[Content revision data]
----------

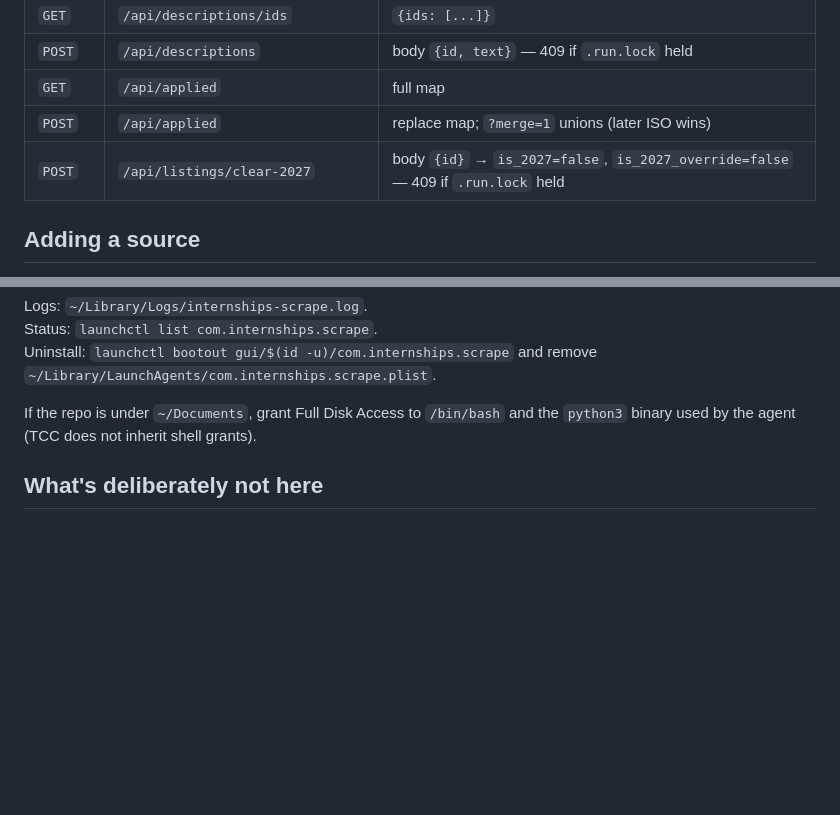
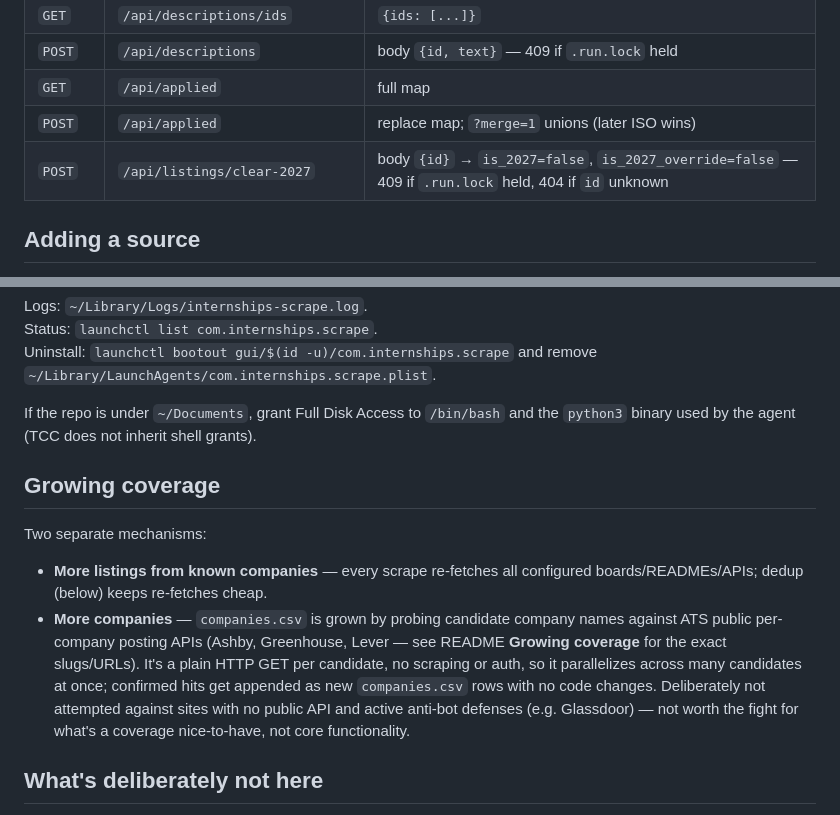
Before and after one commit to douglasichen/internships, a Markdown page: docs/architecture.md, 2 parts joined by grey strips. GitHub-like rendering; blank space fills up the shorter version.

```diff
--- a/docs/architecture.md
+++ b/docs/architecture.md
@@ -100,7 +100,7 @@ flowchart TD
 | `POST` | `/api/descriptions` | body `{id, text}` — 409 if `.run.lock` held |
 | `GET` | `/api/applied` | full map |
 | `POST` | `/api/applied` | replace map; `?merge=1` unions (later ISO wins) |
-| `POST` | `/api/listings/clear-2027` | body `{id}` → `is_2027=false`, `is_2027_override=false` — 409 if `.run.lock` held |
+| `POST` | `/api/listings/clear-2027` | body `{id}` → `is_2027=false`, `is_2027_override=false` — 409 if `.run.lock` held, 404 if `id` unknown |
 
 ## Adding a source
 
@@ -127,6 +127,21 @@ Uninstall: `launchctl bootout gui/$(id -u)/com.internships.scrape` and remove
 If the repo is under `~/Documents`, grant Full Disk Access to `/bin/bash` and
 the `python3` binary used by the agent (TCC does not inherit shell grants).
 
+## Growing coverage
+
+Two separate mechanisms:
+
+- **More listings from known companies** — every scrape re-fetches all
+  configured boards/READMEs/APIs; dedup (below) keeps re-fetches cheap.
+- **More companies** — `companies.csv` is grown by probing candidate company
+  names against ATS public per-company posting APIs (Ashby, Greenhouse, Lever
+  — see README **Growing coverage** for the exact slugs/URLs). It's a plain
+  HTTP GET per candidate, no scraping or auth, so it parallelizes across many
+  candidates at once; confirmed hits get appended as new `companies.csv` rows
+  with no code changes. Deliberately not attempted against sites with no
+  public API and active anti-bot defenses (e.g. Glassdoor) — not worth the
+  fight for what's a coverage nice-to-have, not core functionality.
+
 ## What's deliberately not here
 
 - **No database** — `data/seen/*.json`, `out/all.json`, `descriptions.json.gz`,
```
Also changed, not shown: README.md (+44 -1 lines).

----------

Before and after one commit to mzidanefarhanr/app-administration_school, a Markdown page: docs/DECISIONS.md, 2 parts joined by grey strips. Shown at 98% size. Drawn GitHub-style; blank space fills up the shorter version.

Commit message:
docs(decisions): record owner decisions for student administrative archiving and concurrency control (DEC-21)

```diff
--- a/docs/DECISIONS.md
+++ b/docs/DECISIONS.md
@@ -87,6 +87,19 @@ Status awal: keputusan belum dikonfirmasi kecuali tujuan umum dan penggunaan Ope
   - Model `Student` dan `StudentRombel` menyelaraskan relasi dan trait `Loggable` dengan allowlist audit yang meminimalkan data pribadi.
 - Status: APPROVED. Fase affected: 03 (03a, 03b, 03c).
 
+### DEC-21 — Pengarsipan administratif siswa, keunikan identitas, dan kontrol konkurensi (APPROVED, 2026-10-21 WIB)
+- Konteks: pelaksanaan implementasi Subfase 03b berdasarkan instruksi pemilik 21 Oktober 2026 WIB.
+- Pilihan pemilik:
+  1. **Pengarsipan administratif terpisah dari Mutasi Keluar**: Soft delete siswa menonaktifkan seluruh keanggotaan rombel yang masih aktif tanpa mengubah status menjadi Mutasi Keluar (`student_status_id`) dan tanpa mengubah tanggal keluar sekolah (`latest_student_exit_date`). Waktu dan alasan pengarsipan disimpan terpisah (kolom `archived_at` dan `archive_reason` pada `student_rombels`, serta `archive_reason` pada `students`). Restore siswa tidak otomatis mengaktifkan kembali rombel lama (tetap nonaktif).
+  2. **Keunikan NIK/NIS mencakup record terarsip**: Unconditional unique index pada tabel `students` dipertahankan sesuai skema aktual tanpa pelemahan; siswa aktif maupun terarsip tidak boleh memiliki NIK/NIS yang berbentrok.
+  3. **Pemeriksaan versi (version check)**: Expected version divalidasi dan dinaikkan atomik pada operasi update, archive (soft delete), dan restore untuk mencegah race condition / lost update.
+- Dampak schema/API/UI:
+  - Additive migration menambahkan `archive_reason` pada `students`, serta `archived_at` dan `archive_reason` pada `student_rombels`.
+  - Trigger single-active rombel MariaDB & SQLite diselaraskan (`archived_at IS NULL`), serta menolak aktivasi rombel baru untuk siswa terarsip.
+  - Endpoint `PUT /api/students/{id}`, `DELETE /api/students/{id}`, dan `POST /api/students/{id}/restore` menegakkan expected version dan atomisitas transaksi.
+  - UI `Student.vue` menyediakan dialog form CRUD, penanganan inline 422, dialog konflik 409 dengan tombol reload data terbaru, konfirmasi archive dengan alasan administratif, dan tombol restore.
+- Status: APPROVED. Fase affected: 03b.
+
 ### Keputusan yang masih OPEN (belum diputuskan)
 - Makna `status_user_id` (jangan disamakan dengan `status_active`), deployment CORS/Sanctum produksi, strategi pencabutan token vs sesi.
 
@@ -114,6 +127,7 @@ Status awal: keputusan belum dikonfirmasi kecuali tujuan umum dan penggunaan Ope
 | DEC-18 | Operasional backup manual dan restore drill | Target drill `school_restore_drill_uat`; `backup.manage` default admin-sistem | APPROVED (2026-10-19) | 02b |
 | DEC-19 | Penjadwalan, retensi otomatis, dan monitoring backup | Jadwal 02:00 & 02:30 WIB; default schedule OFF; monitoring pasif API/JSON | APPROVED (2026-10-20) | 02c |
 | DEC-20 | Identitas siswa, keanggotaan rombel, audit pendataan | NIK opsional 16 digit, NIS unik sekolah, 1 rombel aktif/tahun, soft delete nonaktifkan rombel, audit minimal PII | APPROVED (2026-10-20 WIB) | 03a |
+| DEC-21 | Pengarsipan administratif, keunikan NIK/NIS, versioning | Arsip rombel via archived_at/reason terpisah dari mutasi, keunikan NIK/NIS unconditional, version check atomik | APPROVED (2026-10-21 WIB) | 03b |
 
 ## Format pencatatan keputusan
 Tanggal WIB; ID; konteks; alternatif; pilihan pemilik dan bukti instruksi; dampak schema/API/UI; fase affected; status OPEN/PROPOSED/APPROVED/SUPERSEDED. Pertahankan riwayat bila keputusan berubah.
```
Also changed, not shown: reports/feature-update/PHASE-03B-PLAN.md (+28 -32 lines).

----------

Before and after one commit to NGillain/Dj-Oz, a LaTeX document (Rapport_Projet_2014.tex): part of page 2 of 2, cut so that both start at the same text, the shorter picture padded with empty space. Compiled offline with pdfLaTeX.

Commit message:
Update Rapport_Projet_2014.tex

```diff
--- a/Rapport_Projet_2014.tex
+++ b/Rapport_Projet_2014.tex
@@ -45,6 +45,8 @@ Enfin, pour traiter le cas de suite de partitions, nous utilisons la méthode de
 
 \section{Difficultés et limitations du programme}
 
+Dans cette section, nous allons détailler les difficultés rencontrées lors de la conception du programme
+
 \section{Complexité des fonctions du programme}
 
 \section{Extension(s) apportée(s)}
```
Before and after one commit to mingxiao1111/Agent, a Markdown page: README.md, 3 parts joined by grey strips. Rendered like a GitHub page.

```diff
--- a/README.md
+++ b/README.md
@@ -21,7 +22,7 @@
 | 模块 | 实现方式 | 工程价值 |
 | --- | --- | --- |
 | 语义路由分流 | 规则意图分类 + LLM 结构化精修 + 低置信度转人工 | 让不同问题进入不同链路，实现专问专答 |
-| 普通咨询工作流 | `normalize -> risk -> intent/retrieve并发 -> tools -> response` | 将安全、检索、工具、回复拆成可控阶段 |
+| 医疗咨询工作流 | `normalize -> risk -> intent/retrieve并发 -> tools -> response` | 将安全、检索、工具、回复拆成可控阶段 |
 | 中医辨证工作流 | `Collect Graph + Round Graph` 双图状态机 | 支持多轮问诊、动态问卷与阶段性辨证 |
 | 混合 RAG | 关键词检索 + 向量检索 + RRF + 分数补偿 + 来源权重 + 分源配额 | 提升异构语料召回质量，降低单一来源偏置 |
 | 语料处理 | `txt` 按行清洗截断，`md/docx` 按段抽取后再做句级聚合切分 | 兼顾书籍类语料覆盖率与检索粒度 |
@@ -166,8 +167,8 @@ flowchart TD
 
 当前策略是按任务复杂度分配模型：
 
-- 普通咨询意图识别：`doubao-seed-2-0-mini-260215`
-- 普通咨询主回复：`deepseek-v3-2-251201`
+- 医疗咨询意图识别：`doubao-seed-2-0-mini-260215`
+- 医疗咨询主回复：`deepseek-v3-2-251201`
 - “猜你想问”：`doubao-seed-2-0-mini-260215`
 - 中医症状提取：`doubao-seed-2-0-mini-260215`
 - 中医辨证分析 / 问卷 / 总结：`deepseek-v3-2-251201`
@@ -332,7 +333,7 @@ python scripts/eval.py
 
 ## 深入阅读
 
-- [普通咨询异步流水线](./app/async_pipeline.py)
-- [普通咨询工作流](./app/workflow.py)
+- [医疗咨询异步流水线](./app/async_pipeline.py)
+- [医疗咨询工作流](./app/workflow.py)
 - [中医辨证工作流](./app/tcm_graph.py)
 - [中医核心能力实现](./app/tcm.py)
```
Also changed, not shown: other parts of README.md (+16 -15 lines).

----------

Nothing but the lines with "dengan" should be returned, copied from the entries above.

   - Model `Student` dan `StudentRombel` menyelaraskan relasi dan trait `Loggable` dengan allowlist audit yang meminimalkan data pribadi.
+  - UI `Student.vue` menyediakan dialog form CRUD, penanganan inline 422, dialog konflik 409 dengan tombol reload data terbaru, konfirmasi archive dengan alasan administratif, dan tombol restore.
 - Makna `status_user_id` (jangan disamakan dengan `status_active`), deployment CORS/Sanctum produksi, strategi pencabutan token vs sesi.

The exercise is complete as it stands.